As the coronavirus pandemic continues to affect communities around the U.S., though, it’s not surprising that family caregivers are anxious, unnerved and confused.

If you’re caring for a family member with dementia during this global health crisis, there are ways to minimize stress, care for your family and care for yourself, too.

A recent article by Liz Seegert on states that dementia itself does not increase the risk of COVID-19; however, dementia-related behaviors may increase risk.

People with dementia may forget to wash their hands or take other precautions recommended by the Centers for Disease Control and Prevention (CDC) to avoid contracting the virus. And if they do fall ill, cognitive impairment may worsen.

One of the first signs of illness for people who have dementia is a sudden onset of increasing confusion, according to the Alzheimer’s Association. If you notice this in your loved one, contact your health care provider right away.

One of the most important things you can do as a caregiver is to remain calm.

The Alzheimer’s Foundation advises caregivers not to raise the alarm about the virus to the person you care for. Limit what you say about it and try not to watch the news if they’re in the room.

It takes a lot more attention and responsibility from family caregivers to make sure all of the home’s occupants are safely cohabiting, according to Lisa Winstel, chief operating officer of the Caregiver Action Network.

If an older adult lives with you, she says, “this is probably a really good time to review your household policies about policing things that are left around, like small items that could be mistaken for candy.”

Safety issues warrant a second look.

You can help reduce fall risk by ensuring that things, like books, are not left on the floor. If your loved one wanders, be sure to remind others not to leave the door unlocked. Keep medications in a locked drawer or cabinet to ensure no unsupervised access.

People living with dementia may need extra or written reminders and support to conduct important hygienic practices from one day to the next, according to the Alzheimer’s Association.

That advisory group suggests placing signs in the bathroom and elsewhere to remind people with dementia to wash their hands with soap for 20 seconds. You can help by demonstrating thorough hand-washing.
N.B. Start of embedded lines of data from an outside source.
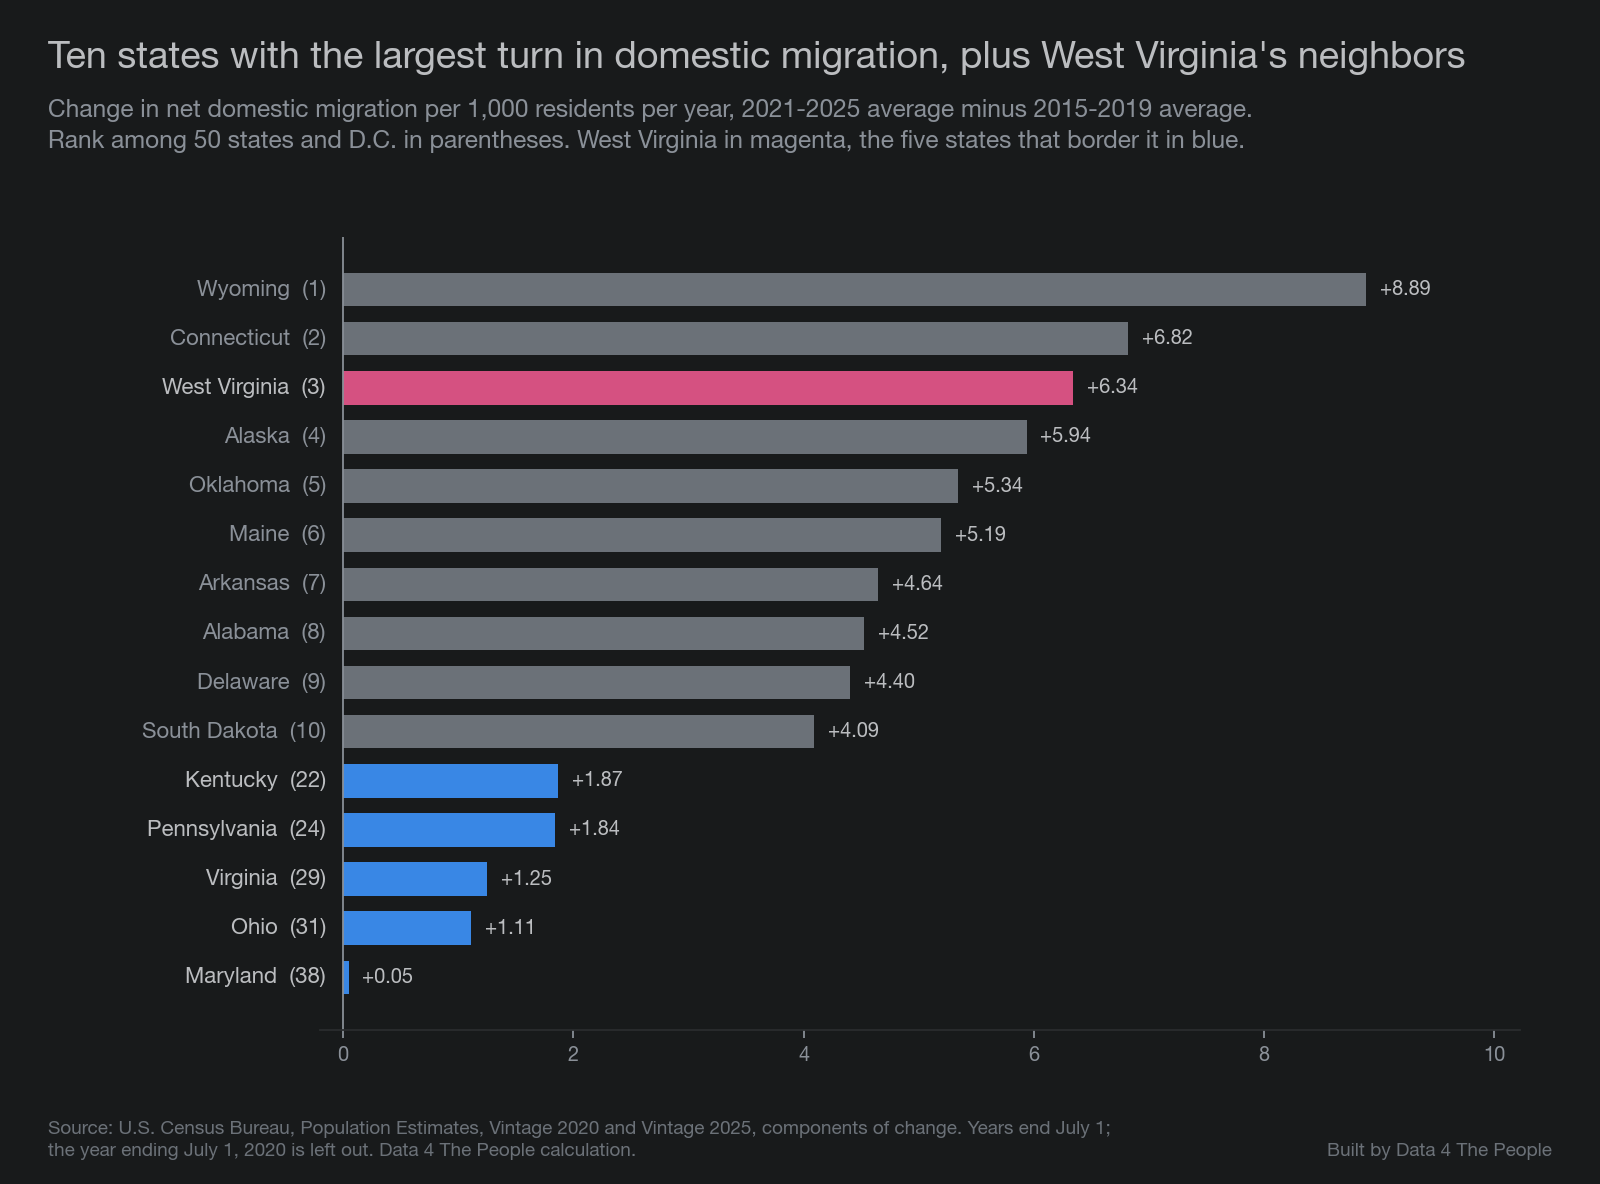
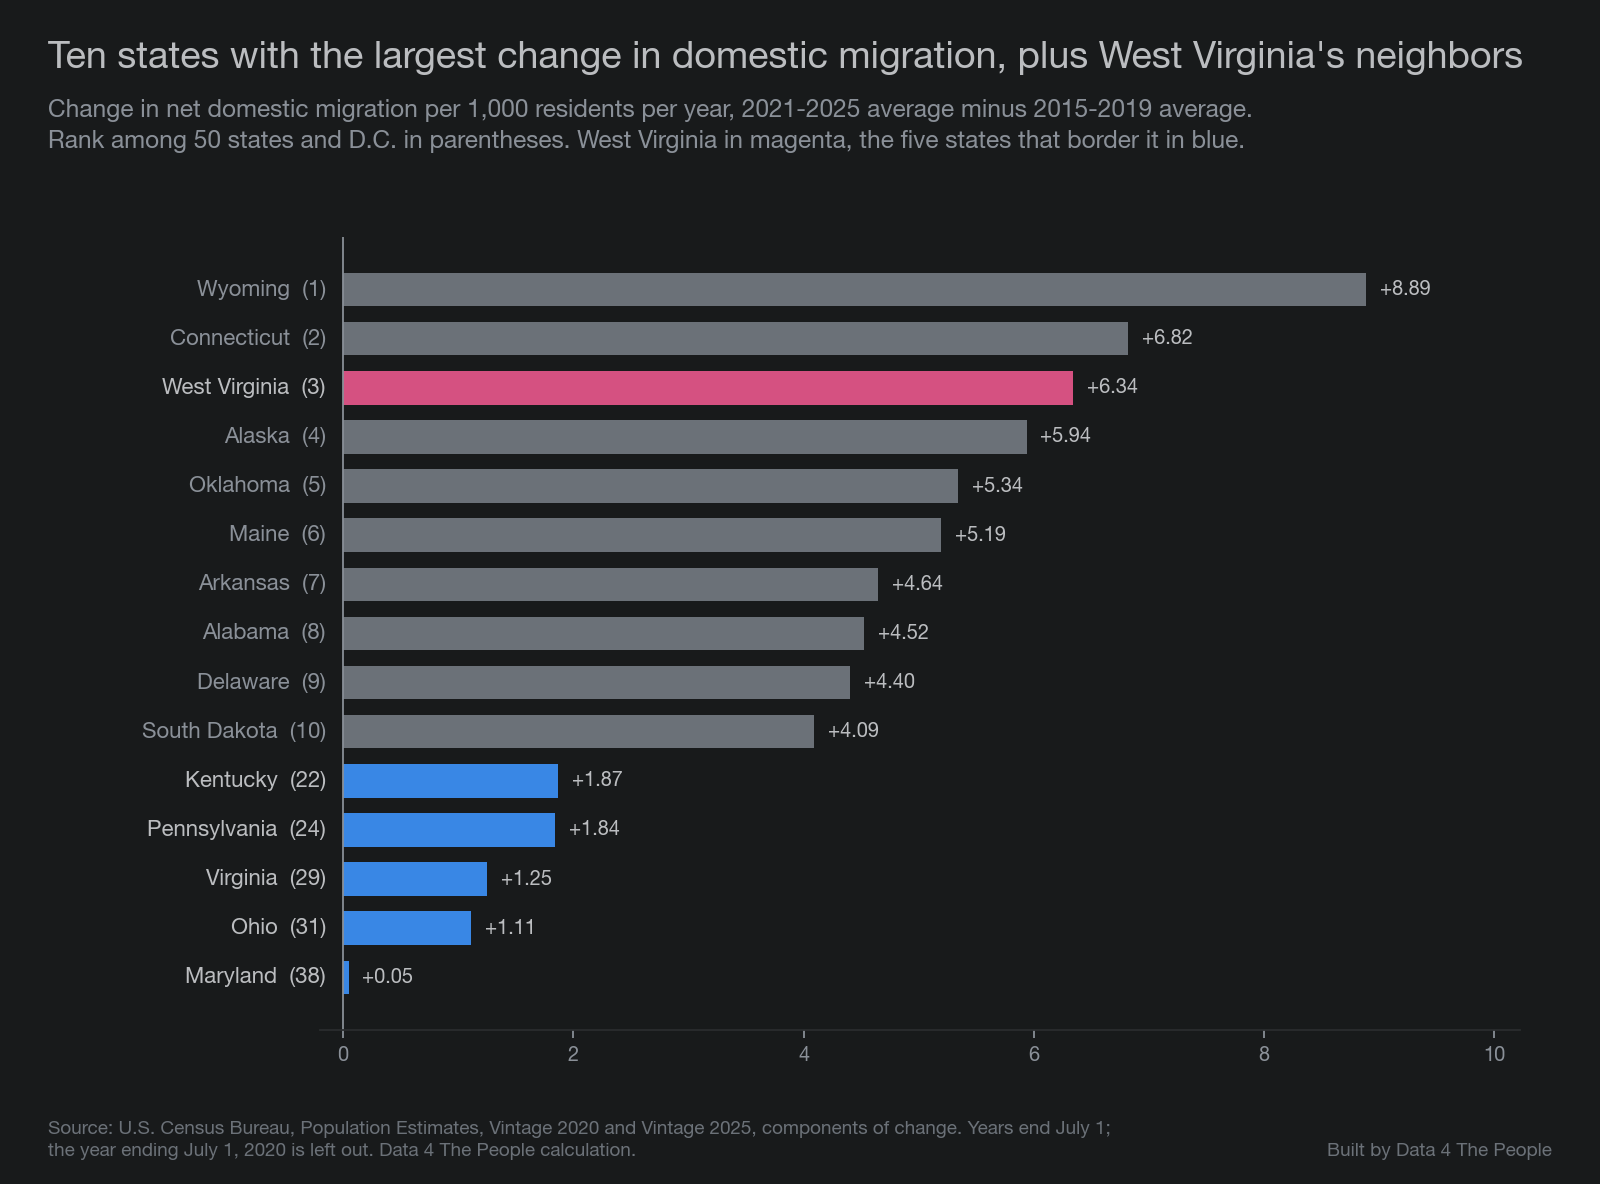
west-virginia-ascend: 2b round 2 brackets; edits 6 and 8 applied; chart 3 title says change

Changed region(s): [[0.3125, 0.0312, 0.9688, 0.0625]]

diff --git a/scripts/06_charts.py b/scripts/06_charts.py
@@ -84,7 +84,7 @@ def chart_state_change():
     ax.set_xlim(-0.2, max(rates[n][1] - rates[n][0] for n in show) * 1.15)
     ax.tick_params(axis="x", labelsize=9)
     ax.spines["left"].set_visible(False)
-    titleblock(fig, "Ten states with the largest turn in domestic migration, plus West Virginia's neighbors",
+    titleblock(fig, "Ten states with the largest change in domestic migration, plus West Virginia's neighbors",
                "Change in net domestic migration per 1,000 residents per year, 2021-2025 average minus "
                "2015-2019 average.\nRank among 50 states and D.C. in parentheses. West Virginia in magenta, "
                "the five states that border it in blue.")

diff --git a/posts/west-virginia-ascend/POST.md b/posts/west-virginia-ascend/POST.md
@@ -28,11 +28,11 @@ It’s called whale hunting.
 
 You go after the “whales” hoping to harpoon one that can bring in a bunch of revenue, or in this case, jobs. But, as we learned earlier this week, an economic development strategy that is based on whale hunting is a risky sport. It can end in grantees issuing mass layoffs, closing the funded site, going bankrupt, subject to lawsuits for nonperformance, or just never building the facility they signed up to build. In short, it’s a strategy rife with concentration risk. 
 
-For example, Ohio has made one huge bet on Intel, a package reported at about $2.1 billion. Ohio has already paid out at least $839.4 million of it, $125.4 million of that from JobsOhio. It turns out that whether this bet pays off or not rests on whether Intel can land “a significant external customer” for its new 14A chipmaking process. If it can't, it, in its own words, “would likely discontinue the new leading-edge fabrication facilities we are building in Ohio.” The project is not off to a good start. It has already been delayed from 2025 to 2030 or 2031, and now we are left to wait and see whether Intel can find customers for its 14A process in a fast-changing chip market where, by Intel's own account, AI spending is driving demand.
+For example, Ohio has made one huge bet on Intel, a package reported at about $2.1 billion. Ohio has already paid out at least $839.4 million of it, $125.4 million of that from JobsOhio. It turns out that whether this bet pays off or not rests on whether Intel can land “a significant external customer” for its new 14A chipmaking process. If it can't, it, [in its own words](https://www.sec.gov/Archives/edgar/data/50863/000005086326000011/intc-20251227.htm), “would likely discontinue the new leading-edge fabrication facilities we are building in Ohio.” The project is not off to a good start. It has already been delayed from 2025 to 2030 or 2031, and now we are left to wait and see whether Intel can find customers for its 14A process in a fast-changing chip market where, by Intel's own account, AI spending - which is now much more uncertain after the mid-term election - is driving demand.
 
 Anyway, that’s one way to do it.
 
-But there is an entire spectrum of other ways to approach economic development. Today’s post is about one of the most interesting ones we have come across, which just happens to be going on right next door to Ohio. It’s called the Ascend program, and we are focusing on it today because West Virginia's approach to economic development is about as different from JobsOhio as a program could be. Instead of trying to hunt whales, Ascend is going after individuals. It provides an incentive directly to a worker to relocate to West Virginia, and bring their very healthy income to the community to which they move. It’s the other economic development bookend sitting on the opposite side of the bookshelf. The yin to Ohio’s yang. That alone made it fascinating to us, and set us off on our exploration of the program. Here is what we found.
+But there is an entire spectrum of other ways to approach economic development. Today’s post is about one of the most interesting ones we have come across, which just happens to be going on right next door to Ohio. It’s called the Ascend program, and we are focusing on it today because West Virginia's approach to economic development is about as different from JobsOhio as a program could be. Instead of trying to hunt whales, Ascend is going after individual workers. It provides an incentive directly to a worker to relocate to West Virginia, and bring their very healthy income to the community to which they move. It’s the other economic development bookend sitting on the opposite side of the bookshelf. The yin to Ohio’s yang. That alone made it fascinating to us, and set us off on our exploration of the program. Here is what we found.
 
 ## What Ascend is, in its own words
 ::: spacer 5px
@@ -66,7 +66,7 @@ We were curious if we could measure the impact that Ascend had on migration into
 ![Bar chart of West Virginia's net domestic migration for years ending July 2011 to July 2025. Bars are negative every year from 2013 through 2020, lowest at minus 10,139 in 2017, then positive every year from 2021, reaching plus 6,408 in 2025. A line marks Ascend WV's first class.](images/01-wv-net-domestic-migration.png)
 *Source: U.S. Census Bureau, Population Estimates, Vintage 2020 and Vintage 2025.*
 
-That turn dramatically outperformed all five of West Virginia's neighbors. Per resident, West Virginia went from losing people to other states faster than any of them in 2015-2019 to gaining people faster than any of them in 2021-2025. Its change, 6.34 more people per 1,000 residents a year, ranks third among the 50 states and D.C. The closest neighbor, Kentucky, ranks 22nd at 1.87. Ohio ranks 31st. The next chart shows the 10 states with the largest turn, plus the five states that border West Virginia, in blue.
+That turn dramatically outperformed all five of West Virginia's neighbors. Per resident, West Virginia went from losing people to other states faster than any of them in 2015-2019 to gaining people faster than any of them in 2021-2025. Its change, 6.34 more people per 1,000 residents a year, ranks third among the 50 states and D.C. The closest neighbor, Kentucky, ranks 22nd at 1.87. Ohio ranks 31st. The next chart shows the 10 states with the largest change, plus the five states that border West Virginia, in blue.
 
 ![Bar chart of the change in net domestic migration per 1,000 residents per year, 2021-2025 average minus 2015-2019 average, for the 10 states with the largest change plus West Virginia's five neighbors. Wyoming leads at 8.89, then Connecticut at 6.82 and West Virginia, in magenta, at 6.34. The neighbors, in blue, rank far lower: Kentucky 1.87 (22nd), Pennsylvania 1.84 (24th), Virginia 1.25 (29th), Ohio 1.11 (31st) and Maryland 0.05 (38th).](images/03-state-migration-turn.png)
 *Source: U.S. Census Bureau, Population Estimates, Vintage 2020 and Vintage 2025. Data 4 The People calculation.*
@@ -80,7 +80,7 @@ The Panhandle was already gaining people before Ascend arrived. The next chart c
 
 All three groups gained ground. The Eastern Panhandle went from 9.99 to 20.57 per 1,000 residents a year. The other Ascend areas went from -7.08 to -1.37, and the rest of the state went from -5.60 to -0.20.
 
-## The great exodus from Go-Go City
+## Leaving the Washington area
 ::: spacer 5px
 
 So who moved to the Panhandle? IRS tax records, which track households that change address between one year's tax return and the next, point to a broader shift out of the Washington, D.C. area. In the three filing years before COVID, about 2,239 people a year moved from the Washington metro to Jefferson, Berkeley and Morgan counties. In the three filing years after it began, that rose to about 2,971 a year, a 32.7% increase. Moves the other way fell 6.5%. The Panhandle's net gain from the Washington metro rose 61.2%, from about 1,297 people a year to 2,091. Arrivals from everywhere in the U.S. rose 11.8%, so the Washington area's share of new arrivals grew from 23.4% to 27.7%. The chart below shows moves in each direction.
@@ -90,7 +90,7 @@ So who moved to the Panhandle? IRS tax records, which track households that chan
 
 The timing lines up with the pandemic, but tax records do not say why people moved. The IRS also lists only county pairs with at least 20 returns a year, so these counts run low.
 
-## Ascend aided migration, but the Washington area seems to be the main driver
+## Ascend is small next to the move from the Washington area
 ::: spacer 5px
 
 Alas, this means that migration from the Washington area to the panhandle is the primary driver of West Virginia's leading in-migration data.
Whether they live with you or on their own, routine is also very important for everyone involved, Winstel says. “Anything you can do to just keep the routine as consistent as possible, minimizing disruptions as much as possible, will help,” she notes.